So pigs are far more to me than a source of pork! But on a more serious note…
Watching the Bear Grylls island this week got me thinking about my vegan diet and how I now feel about eating meat. On the programme the women befriended two piglets, they named them Sage and Onion, and then they slaughtered and ate them. There was one vegetarian who would play no part in the sacrifice of the pigs.
I found myself questioning what I would have done. I ate meat very happily for more than 30 years and I essentially blocked all concerns about animal welfare from my mind. I was the sort of meat eater who would happily buy the value range in the supermarkets. My diagnosis with MS and the discovery that a low saturated fat diet would aid my recovery stopped me in my tracks and I haven’t touched a morsel of meat for over 2 years.
Reflecting on the programme the most troubling thought for me is that pigs are so intelligent. Research has shown that pigs can actually play video games better than some primates, that they communicate with different noises, that mother pigs sing to their young. Those who have studied pigs have discovered that they display many human emotions and that they are very loyal. So when they followed the women on the island on their trek to a new beach they were demonstrating their loyalty. When they slept close to the women and enjoyed physical contact they were showing how pigs quickly form social units. What a shame they were re-payed by having their throats slit.
In the circumstances that the women faced on the island I can empathise with their decision. They were starving. I don’t think I would have done it though.

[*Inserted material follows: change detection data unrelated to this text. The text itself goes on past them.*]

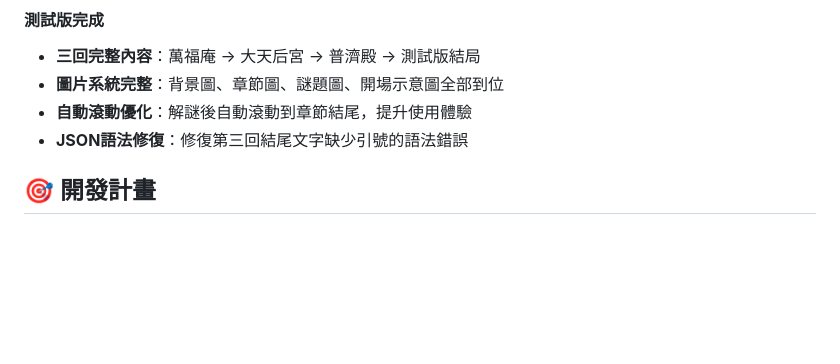
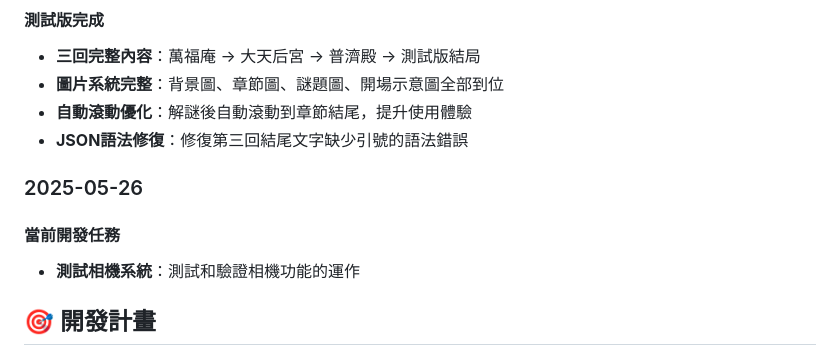
Before and after one commit to Zhulingru/muyuing, a Markdown page: README.md, the part around the change. GitHub-like rendering; blank space fills up the shorter version.

Commit message:
更新開發歷程：新增 2025-05-26 測試相機系統任務

```diff
--- a/README.md
+++ b/README.md
@@ -173,6 +173,11 @@ thunder-god-adventure/
 - **自動滾動優化**：解謎後自動滾動到章節結尾，提升使用體驗
 - **JSON語法修復**：修復第三回結尾文字缺少引號的語法錯誤
 
+### 2025-05-26
+
+#### 當前開發任務
+- **測試相機系統**：測試和驗證相機功能的運作
+
 ## 🎯 開發計畫
 
 ### 測試版目標（三回 + 結局）
```
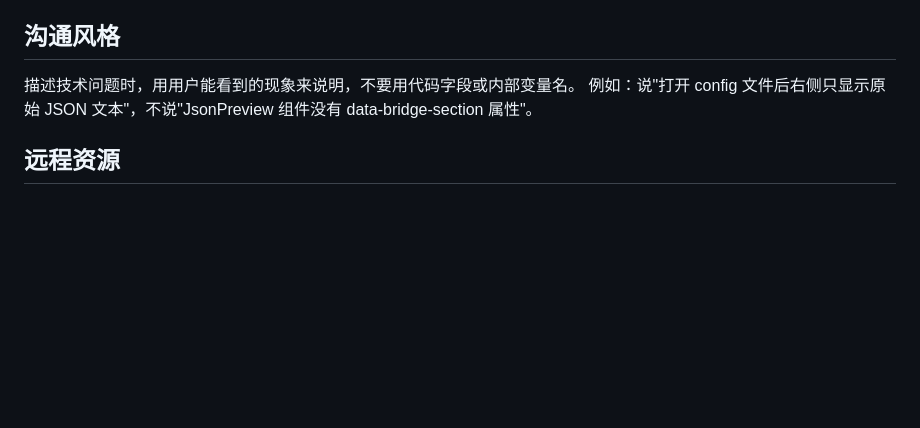
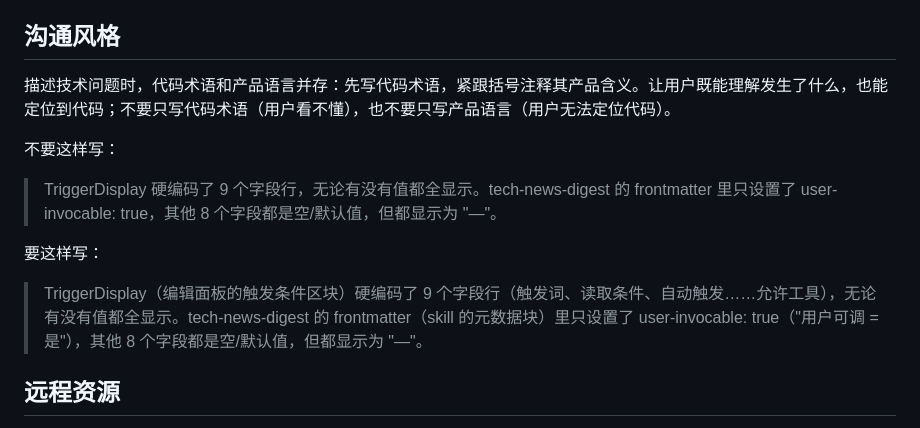
Before and after one commit to cypsh1/SkillForge, a Markdown page: CLAUDE.md, the part around the change. Rendered like a GitHub page; blank space fills up the shorter version.

Commit message:
chore: unify communication style rule — code terms with product annotations
Co-Authored-By: Claude Opus 4.6 (1M context) <noreply@anthropic.com>

```diff
--- a/CLAUDE.md
+++ b/CLAUDE.md
@@ -50,8 +50,13 @@ SkillForge 是 OpenClaw Skill 可视化配置桌面工具（Tauri v2 + React 19
 
 ## 沟通风格
 
-描述技术问题时，用用户能看到的现象来说明，不要用代码字段或内部变量名。
-例如：说"打开 config 文件后右侧只显示原始 JSON 文本"，不说"JsonPreview 组件没有 data-bridge-section 属性"。
+描述技术问题时，代码术语和产品语言并存：先写代码术语，紧跟括号注释其产品含义。让用户既能理解发生了什么，也能定位到代码；不要只写代码术语（用户看不懂），也不要只写产品语言（用户无法定位代码）。
+
+不要这样写：
+> TriggerDisplay 硬编码了 9 个字段行，无论有没有值都全显示。tech-news-digest 的 frontmatter 里只设置了 user-invocable: true，其他 8 个字段都是空/默认值，但都显示为 "—"。
+
+要这样写：
+> TriggerDisplay（编辑面板的触发条件区块）硬编码了 9 个字段行（触发词、读取条件、自动触发……允许工具），无论有没有值都全显示。tech-news-digest 的 frontmatter（skill 的元数据块）里只设置了 user-invocable: true（"用户可调 = 是"），其他 8 个字段都是空/默认值，但都显示为 "—"。
 
 ## 远程资源
 
```
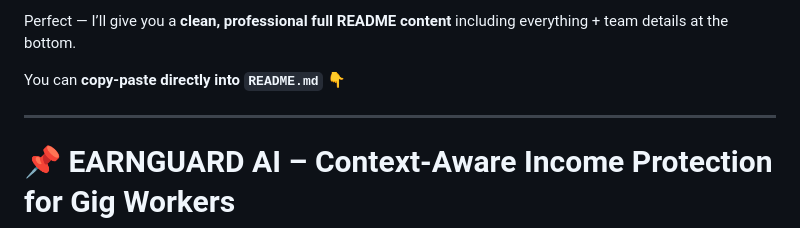
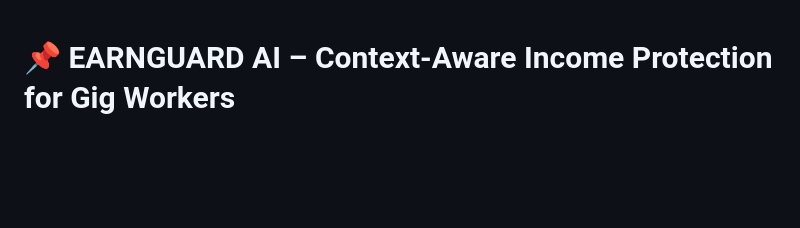
Before and after one commit to Abhinavk2006/EarnGuard-AI, a Markdown page: README.md, the part around the change. Rendered like a GitHub page; blank space fills up the shorter version.

```diff
--- a/README.md
+++ b/README.md
@@ -1,9 +1,3 @@
-Perfect — I’ll give you a **clean, professional full README content** including everything + team details at the bottom.
-
-You can **copy-paste directly into `README.md`** 👇
-
----
-
 # 📌 EARNGUARD AI – Context-Aware Income Protection for Gig Workers
 
 ## 🚀 About the Project
```
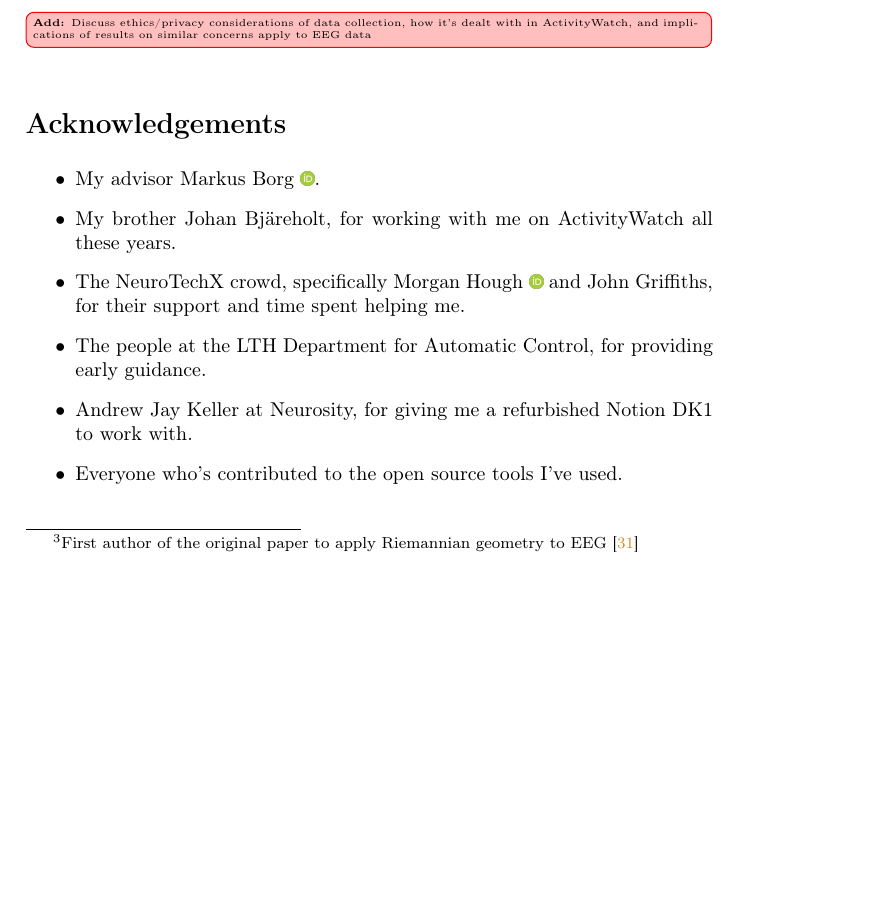
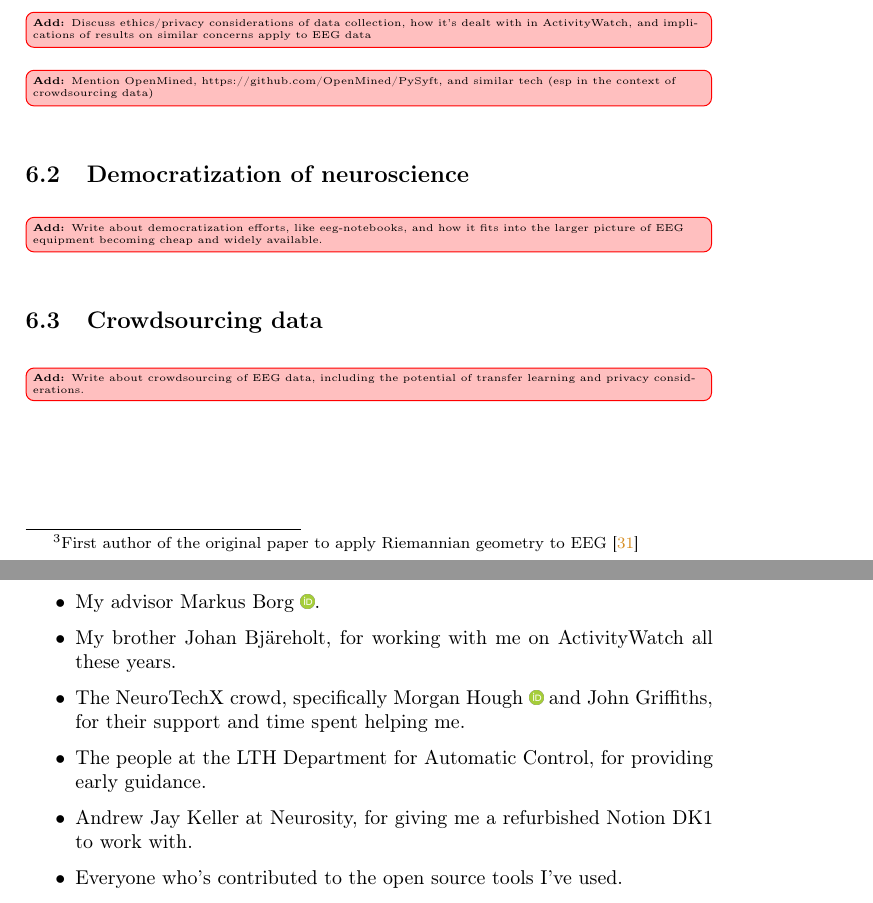
Before and after one commit to ErikBjare/thesis, a LaTeX thesis (docs/tex/thesis.tex): part of page 9 of 15 before the commit and two parts of pages 9 and 10 of 16 after it, the two joined at a grey line, cut so that both start at the same text, the shorter picture padded with empty space. Compiled offline with pdfLaTeX.

Commit message:
docs: misc docs

```diff
--- a/docs/tex/thesis.tex
+++ b/docs/tex/thesis.tex
@@ -254,6 +254,16 @@
 
         \add[inline]{Discuss ethics/privacy considerations of data collection, how it's dealt with in ActivityWatch, and implications of results on similar concerns apply to EEG data}
 
+        \add[inline]{Mention OpenMined, https://github.com/OpenMined/PySyft, and similar tech (esp in the context of crowdsourcing data)}
+
+    \subsection{Democratization of neuroscience}
+
+        \add[inline]{Write about democratization efforts, like eeg-notebooks, and how it fits into the larger picture of EEG equipment becoming cheap and widely available.}
+
+    \subsection{Crowdsourcing data}
+
+        \add[inline]{Write about crowdsourcing of EEG data, including the potential of transfer learning and privacy considerations.}
+
 \section*{Acknowledgements}
 
 \begin{itemize}
```
Also changed, not shown: docs/experiment_protocol.md (+3 -0 lines), docs/tex/goaldocument.tex (+2 -2 lines).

Although I used to love meat I have seen so clearly now that I can have a delicious and healthy diet without the need to eat animals. I never thought that I had an internal conflict about eating meat going on but in retrospect I can see that my love of animals and my meat eating habits didn’t go well together. To some extent my conscience was bothered by the contradiction.
Having made the decision that I will never eat meat again I do not feel restricted, instead I feel liberated. No more tussling with my conscience and wondering what the right decision is, I am sorted. I didn’t make the decision because of my love of animals but now that I have made it I am so much happier and I have much more peace of mind.
Life throws all sorts of dilemma’s in our way and we all make different choices. The most important thing is that we do what is right for us. We all seek happiness in life and happiness comes from a calm mind, not one that is struggling to cope with the decisions that we have made.
Sometimes we can go for years making the same decision over and over again without really recognising that we have a choice. Learning to look at things a fresh could make a massive difference to your life. If you make a decision that you have been avoiding, you might discover a peace of mind that you didn’t know was possible. Imagine that.